I don't think you can gauge the business by comparing to Moody's. A better fit is to compare to Experian and Equifax. I see two non-financial issues:
(1) IF management had: (a) confidence in itself and (b) believed there was a path to growth by taking the company private then they would take the course of a management led buyout. Management doesn't see a path, however.
(2) 3 concurrent trendlines have converged to put the company past the tipping point of being able to dig itself out of a hole: (a) Net decline in customers (annual lost customers > annual new customers) ==> declining opportunity to upsell, cross sell and grow through price increases; (b) declining investment, bad investments (Purisma) and a reliance on Financial Flexibility (fewer employees) to drive short-term results have left the company with no path to accelerate growth.
Evidence abounds of a lost company: (a) How could they miss the need and opportunity to include email contact info on the marketing side? (b) The sale of SAS and buyback of Australia was clearly a play to change growth % off a lower base at a high cost. (c) How could a company that sells B2B prospect information NOT see that it wasn't doing any B2B prospecting? How could it NOT know that they could not continue growing without looking for new customers? (listen to the last earnings call -- it was a revelation that they could hunt for new customers.
There is no hope. During the Loren era D&B outperformed the S&P and EFX every year he led the company. During the Alesio era they were 4 out of 5 and positive overall. The Matthew era is 0 for 2 and negative overall. It has become an empty bag; a story of "what could have been."
But blindly following Alan's Financial Flexibility (annual layoffs, good times and bad) as the ONLY strategy that was consistently executed, for over a decade, has left the company essentially where it was 5-10 years ago, with a fancier interface (DNBi) on top of a lesser product (the data).
One can only hope that they CANNOT sell and that a new outside regime (but keep Mr. Conti, the only able-minded leader of the bunch) will replace the blind leading the blind.
Experian and Equifax are the primary competitors, but D&B has a broader scope of business insight. The other competitors are just starting in the commercial space as their primary focus is on consumers.
D&B's biggest mistake was that they sold off Moody's, Dataquest and others. This was Loren's way to make a quick buck. They've continued to flex out a lot of great people, but probably should have looked at more senior level leadership.

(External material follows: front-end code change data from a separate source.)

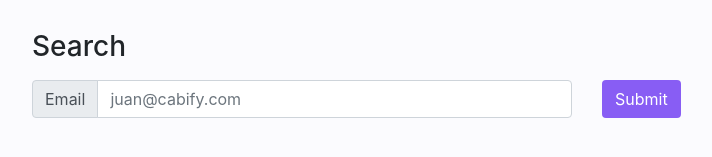
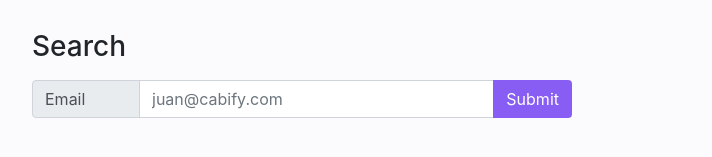
Before and after one commit to juanfrumarraga/info_form, a React app: page / in a window 1280 px wide. Shown: the part 71-228 px from the top of the page, without its empty margins (338-1050 px from the left). Built offline with nearby package versions, Linux system fonts and the light colour scheme.

Commit message:
Fixed input group with button and outline.

```diff
--- a/src/components/App/App.css
+++ b/src/components/App/App.css
@@ -8,11 +8,15 @@
   background-color: #7147f0;
 }
 
+.form-control.form-control-reset:focus {
+  box-shadow: none;
+  border-color: #885df4;
+}
+
 .form-group.form-group-last {
   margin-bottom: 3rem;
 }
 
-.form-control.form-control-reset:focus {
-  border-color: #ced4da;
-  box-shadow: none;
+.input-group-text {
+  min-width: 108px;
 }
--- a/src/components/SearchApplicant/SearchApplicant.js
+++ b/src/components/SearchApplicant/SearchApplicant.js
@@ -46,10 +46,10 @@ class SearchApplicant extends React.Component{
                 <label htmlFor="inlineFormInputGroupUsername" className="input-group-text">Email</label>
               </div>
               <input  type="email" className="form-control form-control-reset" id="inlineFormInputGroupUsername" placeholder="juan@cabify.com" onChange={this.handleChange}/>
+              <div className="input-group-append">
+                <button type="button" className="btn btn-main" onClick={this.handleSubmit}>Submit</button>
+              </div>
             </div>
-          </div>
-          <div className="col-auto my-1">
-            <button type="button" className="btn btn-main" onClick={this.handleSubmit}>Submit</button>
           </div>
         </div>
         <br/>
```
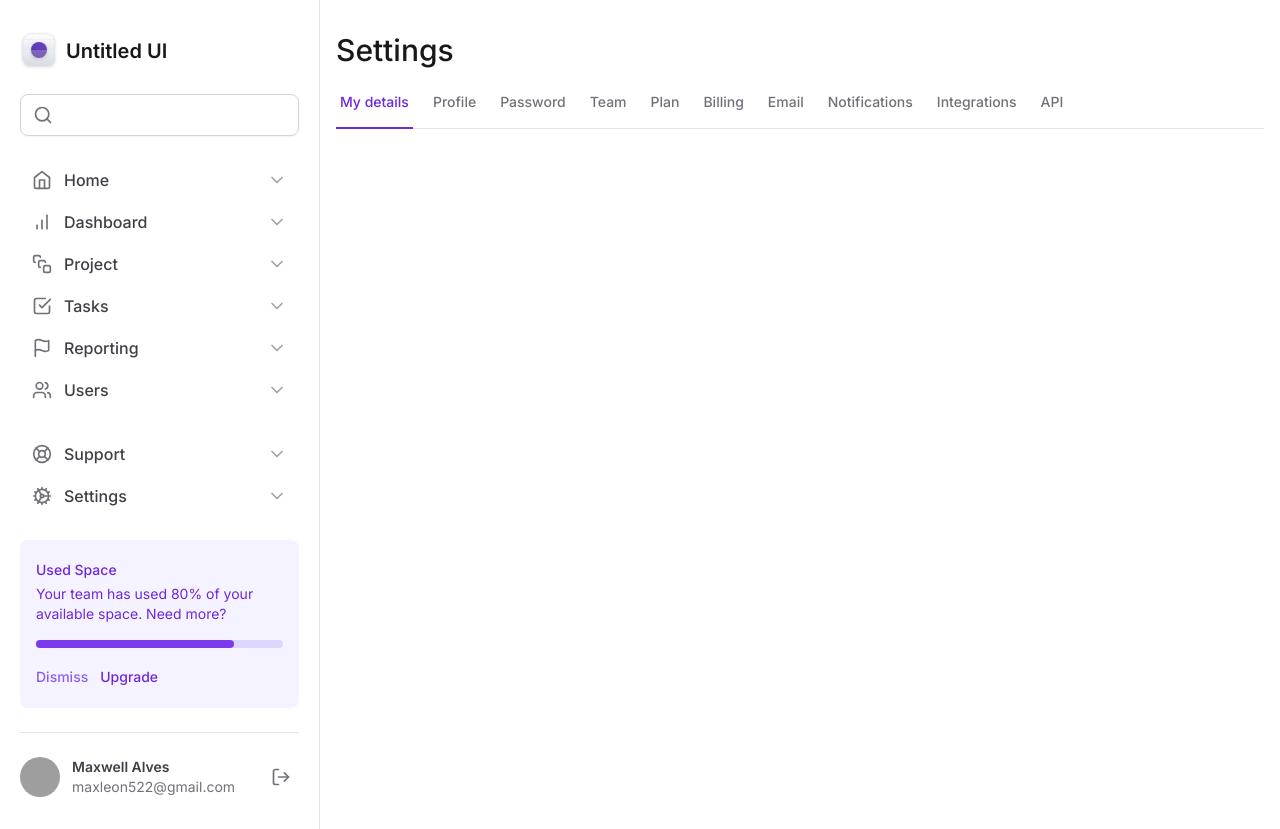
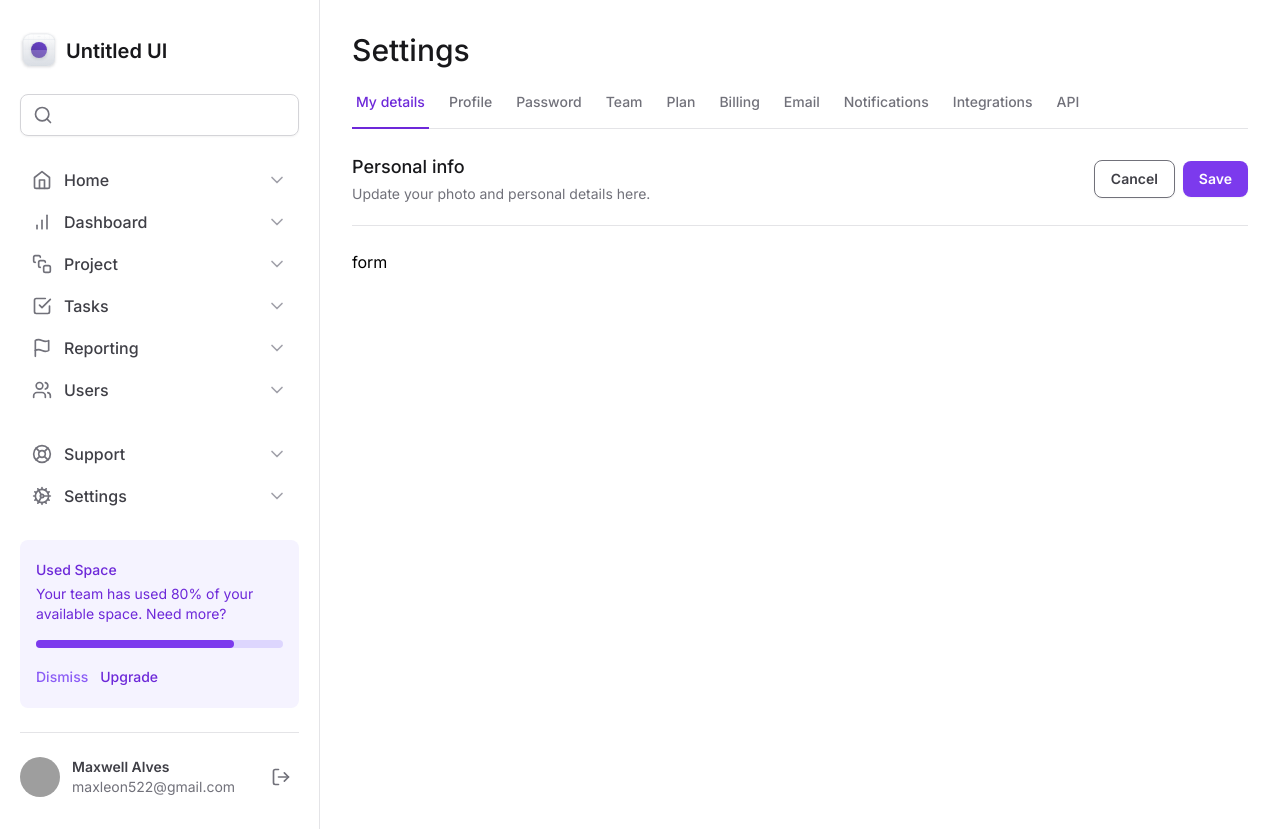
Before and after one commit to maxleon52/tailwind-next13, a Next.js app: page / in a window 1280 px wide. Built offline with nearby package versions, Linux system fonts and the light colour scheme; grey boxes are pictures that could not be loaded.

Commit message:
add initial form structure

```diff
--- a/src/app/layout.tsx
+++ b/src/app/layout.tsx
@@ -20,7 +20,7 @@
       <body className={inter.className}>
         <div className="grid min-h-screen grid-cols-app">
           <Sidebar />
-          <main className="px-4 pb-12 pt-8">{children}</main>
+          <main className="px-8 pb-12 pt-8">{children}</main>
         </div>
       </body>
     </html>
--- a/src/app/page.tsx
+++ b/src/app/page.tsx
@@ -6,6 +6,37 @@
       <h1 className="text-3xl font-medium text-zinc-900">Settings</h1>
 
       <SettingsTabs />
+
+      <div className="mt-6 flex flex-col">
+        <div className="flex items-center justify-between border-b border-zinc-200 pb-5">
+          <div className="space-y-1">
+            <h2 className="text-lg font-medium text-zinc-900">Personal info</h2>
+            <span className="text-sm text-zinc-500">
+              Update your photo and personal details here.
+            </span>
+          </div>
+
+          <div className="flex items-center gap-2">
+            <button
+              type="button"
+              className="rounded-lg border border-zinc-500 px-4 py-2 text-sm font-semibold text-zinc-700 shadow-sm transition-all hover:bg-zinc-100"
+            >
+              Cancel
+            </button>
+            <button
+              type="submit"
+              form="settings"
+              className="rounded-lg bg-violet-600 px-4 py-2 text-sm font-semibold text-white shadow-sm transition-all hover:bg-violet-800"
+            >
+              Save
+            </button>
+          </div>
+        </div>
+
+        <form id="settings" className="mt-6 flex w-full flex-col">
+          form
+        </form>
+      </div>
     </>
   );
 }
```
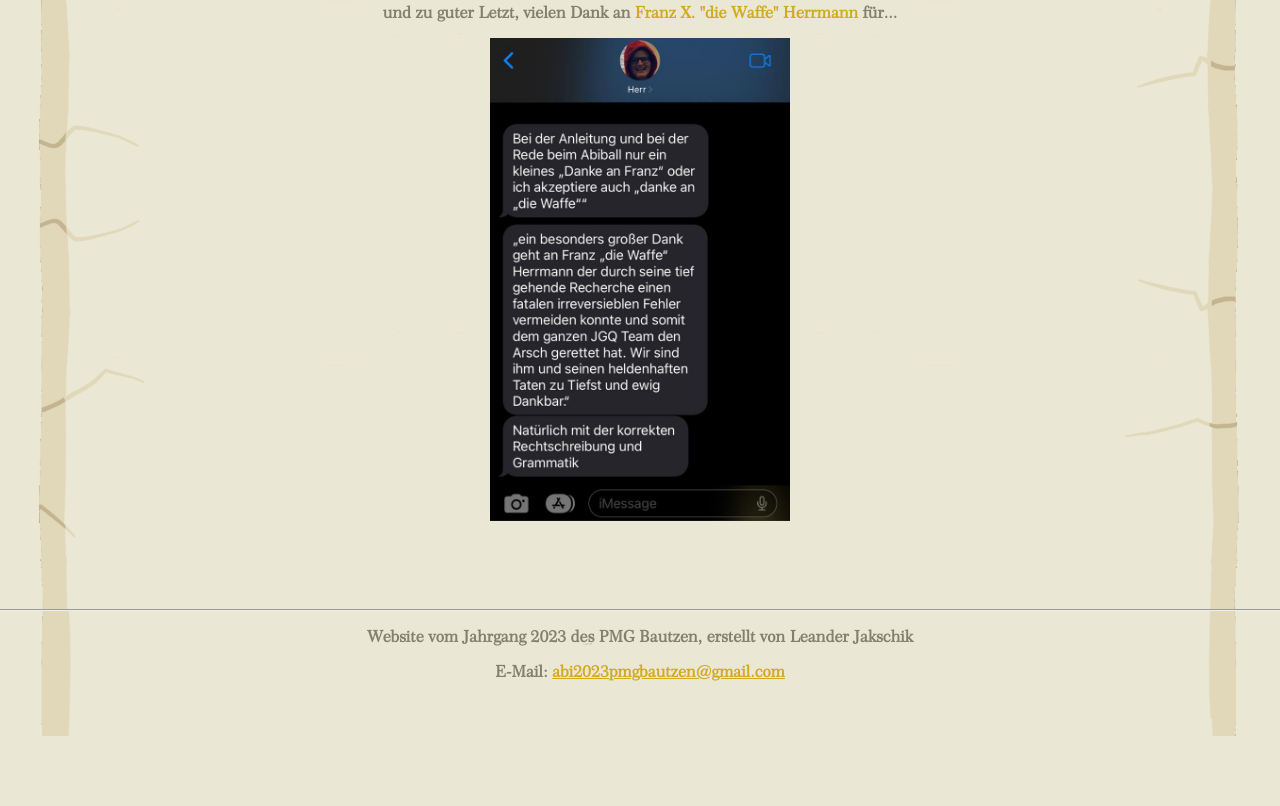
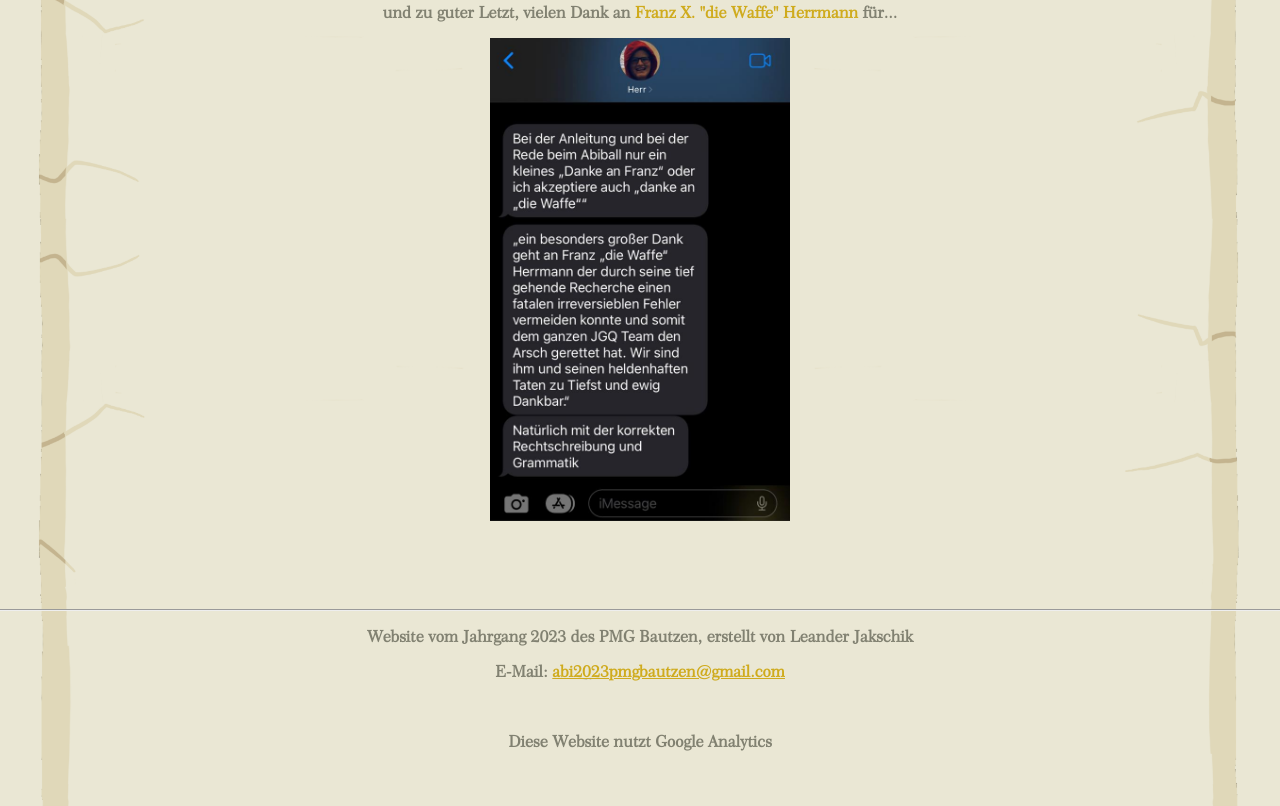
Before and after one commit to LeanderJDev/JGQ-Website, a plain HTML site: page index.html in a window 1280 px wide. Shown: the part 6822-7628 px from the top of the page. Before the commit the page ends 7558 px from the top, so only its background shows below. Drawn offline with nearby package versions, Linux system fonts and the light colour scheme.

```diff
--- a/index.html
+++ b/index.html
@@ -405,6 +405,8 @@
                   <p>Website vom Jahrgang 2023 des PMG Bautzen, erstellt von Leander Jakschik</p>
                   <p>E-Mail: <a href="mailto:abi2023pmgbautzen@gmail.com">abi2023pmgbautzen@gmail.com</a></p>
                   <br>
+                  <p>Diese Website nutzt Google Analytics</p>
+                  <br>
             </footer>
       </div>
 </body>
--- a/style.css
+++ b/style.css
@@ -5,6 +5,7 @@
 
 html{
       scroll-behavior: smooth;
+      overflow: hidden;
 }
 
 body {
```
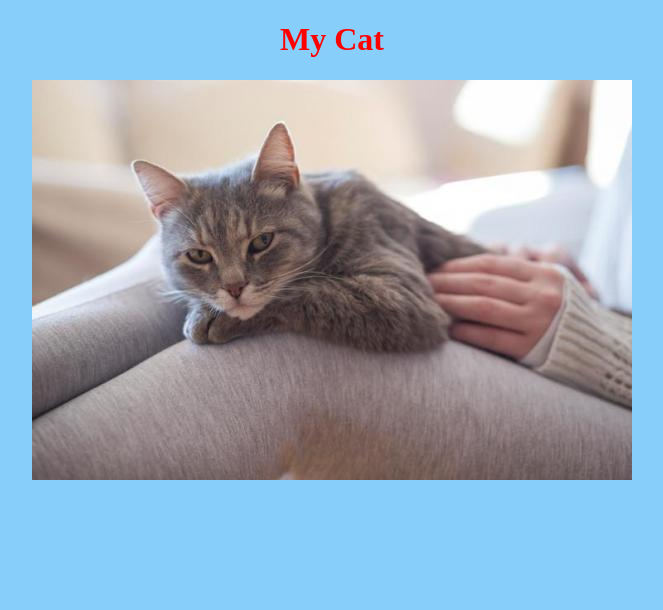
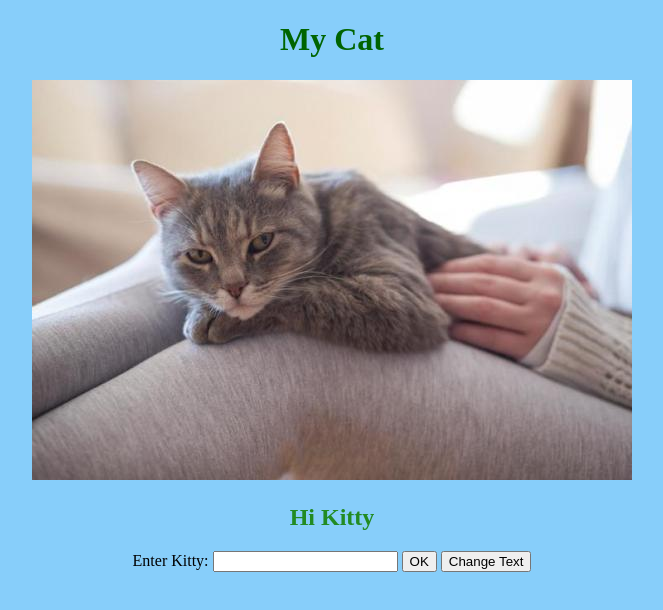
Before and after one commit to paprikaknight/paprikaknight.github.io, a plain HTML site: page Class3/index.html in a window 1280 px wide. Shown: the whole page, without its empty margins (308-971 px from the left). Drawn offline with Linux system fonts and the light colour scheme.

Commit message:
JavaScript

```diff
--- a/Class3/index.html
+++ b/Class3/index.html
@@ -5,18 +5,29 @@
     <meta name="viewport" content="width=device-width, initial-scale=1.0">
     <meta http-equiv="X-UA-Compatible" content="ie=edge">
     <title>My Cat</title>
+    <script>
+        function changeText() {
+            document.getElementById("content").innerHTML = 'My name is'+ document.getElementById('myText').value;
+        }
+        function onAlertMyText (text) {
+            var mergeText = text + document.getElementById('myText').value;
+            alert(mergeText)
+        }
+    </script>
 </head>
 <body>
     <body style="text-align:center; background-color:lightskyblue">
     <h1>
         <style>
         h1 {
-            color:red
+            color:darkgreen
             }
         </style>
         My Cat</h1>
     <img src="IMG/Cat1.jpg">
-
-
+    <h2 id="content" style="color:forestgreen">Hi Kitty</h2>
+    Enter Kitty: <input type="text" id="mytext"></input>
+    <button onclick='onAlertMyText("Hello.")'>OK</button>
+    <button onclick="changeText('Hello.')">Change Text</button>
 </body>
 </html>
```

I guess the new idea is that if you can't make a quarter then you sell out and make a quick buck for the upper management and to hell with the rest. That's Sara's way.